- **Work instructions**:
All the data must be output exactly as given.

Supplied material section start

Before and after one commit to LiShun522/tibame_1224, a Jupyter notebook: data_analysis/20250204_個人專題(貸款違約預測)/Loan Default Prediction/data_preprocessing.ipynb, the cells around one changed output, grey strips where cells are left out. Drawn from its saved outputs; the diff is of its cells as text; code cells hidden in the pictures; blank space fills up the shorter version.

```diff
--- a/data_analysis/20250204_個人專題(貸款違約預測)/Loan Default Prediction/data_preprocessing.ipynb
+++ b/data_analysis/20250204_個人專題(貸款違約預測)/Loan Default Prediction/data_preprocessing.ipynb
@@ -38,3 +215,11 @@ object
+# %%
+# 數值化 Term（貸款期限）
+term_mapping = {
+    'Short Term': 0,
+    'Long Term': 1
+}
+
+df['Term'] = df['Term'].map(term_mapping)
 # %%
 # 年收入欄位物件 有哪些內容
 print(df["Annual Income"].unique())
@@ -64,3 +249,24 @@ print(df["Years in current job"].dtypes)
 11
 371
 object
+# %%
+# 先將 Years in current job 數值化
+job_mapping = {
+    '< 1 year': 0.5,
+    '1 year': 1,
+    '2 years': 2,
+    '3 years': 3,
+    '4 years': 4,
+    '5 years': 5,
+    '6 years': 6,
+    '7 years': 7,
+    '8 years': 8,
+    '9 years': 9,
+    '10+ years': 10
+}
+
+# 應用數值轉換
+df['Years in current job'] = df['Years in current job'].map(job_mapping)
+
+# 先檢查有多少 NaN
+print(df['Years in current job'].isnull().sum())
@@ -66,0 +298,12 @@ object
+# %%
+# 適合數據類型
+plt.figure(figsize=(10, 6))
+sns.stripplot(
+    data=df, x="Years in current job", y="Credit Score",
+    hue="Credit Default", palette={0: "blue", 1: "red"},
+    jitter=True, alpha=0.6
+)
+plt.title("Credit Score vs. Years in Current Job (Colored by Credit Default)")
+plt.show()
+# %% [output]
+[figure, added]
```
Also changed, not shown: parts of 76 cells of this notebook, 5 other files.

Supplied material section end

- **Answer to this task**:
Before and after one commit to LiShun522/tibame_1224, a Jupyter notebook: data_analysis/20250204_個人專題(貸款違約預測)/Loan Default Prediction/data_preprocessing.ipynb, the cells around one changed output, grey strips where cells are left out. Drawn from its saved outputs; the diff is of its cells as text; code cells hidden in the pictures; blank space fills up the shorter version.

```diff
--- a/data_analysis/20250204_個人專題(貸款違約預測)/Loan Default Prediction/data_preprocessing.ipynb
+++ b/data_analysis/20250204_個人專題(貸款違約預測)/Loan Default Prediction/data_preprocessing.ipynb
@@ -38,3 +215,11 @@ object
+# %%
+# 數值化 Term（貸款期限）
+term_mapping = {
+    'Short Term': 0,
+    'Long Term': 1
+}
+
+df['Term'] = df['Term'].map(term_mapping)
 # %%
 # 年收入欄位物件 有哪些內容
 print(df["Annual Income"].unique())
@@ -64,3 +249,24 @@ print(df["Years in current job"].dtypes)
 11
 371
 object
+# %%
+# 先將 Years in current job 數值化
+job_mapping = {
+    '< 1 year': 0.5,
+    '1 year': 1,
+    '2 years': 2,
+    '3 years': 3,
+    '4 years': 4,
+    '5 years': 5,
+    '6 years': 6,
+    '7 years': 7,
+    '8 years': 8,
+    '9 years': 9,
+    '10+ years': 10
+}
+
+# 應用數值轉換
+df['Years in current job'] = df['Years in current job'].map(job_mapping)
+
+# 先檢查有多少 NaN
+print(df['Years in current job'].isnull().sum())
@@ -66,0 +298,12 @@ object
+# %%
+# 適合數據類型
+plt.figure(figsize=(10, 6))
+sns.stripplot(
+    data=df, x="Years in current job", y="Credit Score",
+    hue="Credit Default", palette={0: "blue", 1: "red"},
+    jitter=True, alpha=0.6
+)
+plt.title("Credit Score vs. Years in Current Job (Colored by Credit Default)")
+plt.show()
+# %% [output]
+[figure, added]
```
Also changed, not shown: parts of 76 cells of this notebook, 5 other files.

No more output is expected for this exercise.